What needs to be done: Look through the data below. Pick out the lines holding the string "Entra".

Data section:
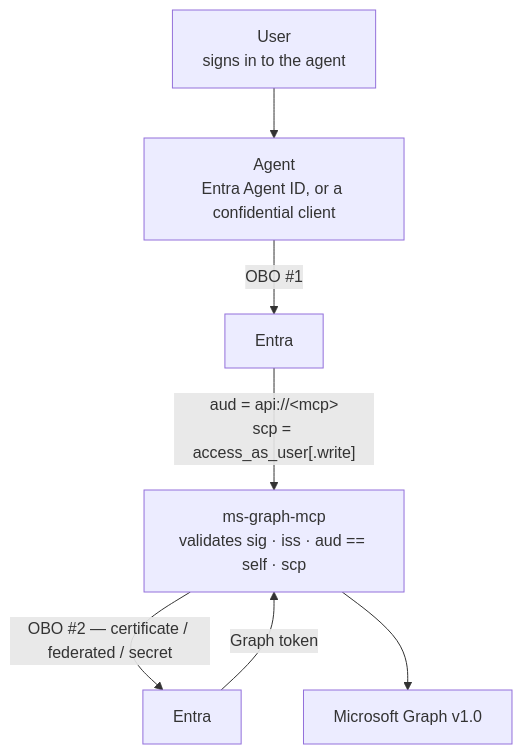
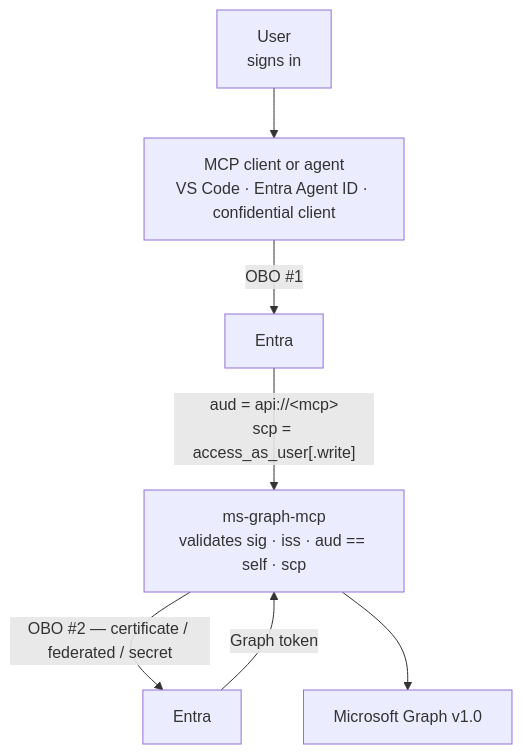
One commit to nitin27may/ms-graph-mcp changed the diagram in docs/agent-auth.md. Above: the diagram before and after it, drawn with Mermaid. The commit also changed other lines of this file and 10 other files, not shown here.

````diff
--- a/docs/agent-auth.md
+++ b/docs/agent-auth.md
@@ -11,11 +66,11 @@
 ```mermaid
 flowchart TD
-    U["User<br/>signs in to the agent"] --> A
-    A["Agent<br/>Entra Agent ID, or a confidential client"]
+    U["User<br/>signs in"] --> A
+    A["MCP client or agent<br/>VS Code · Entra Agent ID · confidential client"]
     A -->|"OBO #1"| E1["Entra"]
     E1 -->|"aud = api://&lt;mcp&gt;<br/>scp = access_as_user[.write]"| M
     M["ms-graph-mcp<br/>validates sig · iss · aud == self · scp"]
     M -->|"OBO #2 — certificate / federated / secret"| E2["Entra"]
     E2 -->|"Graph token"| M
     M --> G["Microsoft Graph v1.0"]
 ```
````
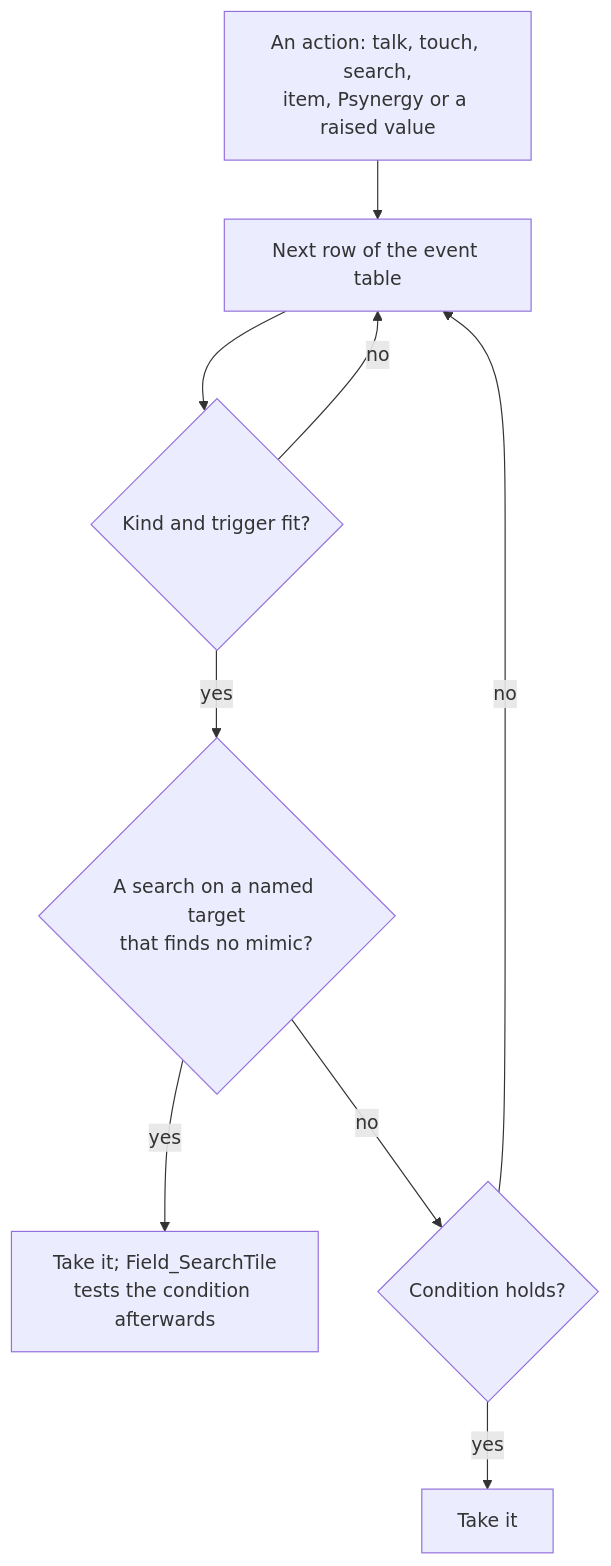
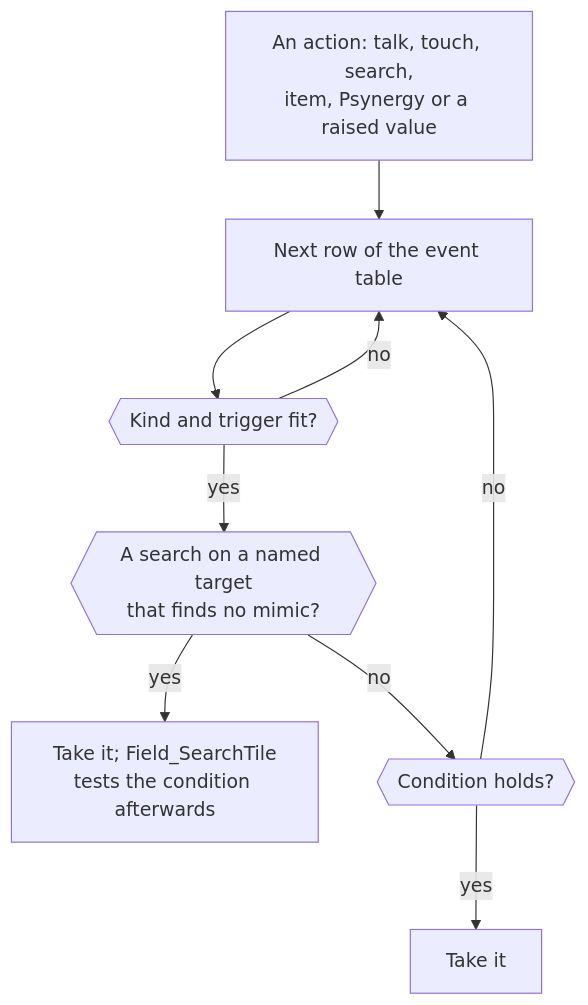
The second of 2 diagrams in games/tbs/src/scene/README.md (PascalPixel/alchemy), drawn with Mermaid before and after one commit. The commit also changed 17 other files, not shown here.

First line of the commit message:
Docs: diagrams that draw on the site

````diff
--- a/games/tbs/src/scene/README.md
+++ b/games/tbs/src/scene/README.md
@@ -155,11 +155,11 @@
 ```mermaid
 flowchart TD
     action["An action: talk, touch, search,<br/>item, Psynergy or a raised value"] --> row["Next row of the event table"]
-    row --> fits{"Kind and trigger fit?"}
+    row --> fits{{"Kind and trigger fit?"}}
     fits -->|no| row
-    fits -->|yes| named{"A search on a named target<br/>that finds no mimic?"}
+    fits -->|yes| named{{"A search on a named target<br/>that finds no mimic?"}}
     named -->|yes| take["Take it; Field_SearchTile<br/>tests the condition afterwards"]
-    named -->|no| cond{"Condition holds?"}
+    named -->|no| cond{{"Condition holds?"}}
     cond -->|no| row
     cond -->|yes| run["Take it"]
 ```
````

Exercise output:
-    A["Agent<br/>Entra Agent ID, or a confidential client"]
+    A["MCP client or agent<br/>VS Code · Entra Agent ID · confidential client"]
     A -->|"OBO #1"| E1["Entra"]
     M -->|"OBO #2 — certificate / federated / secret"| E2["Entra"]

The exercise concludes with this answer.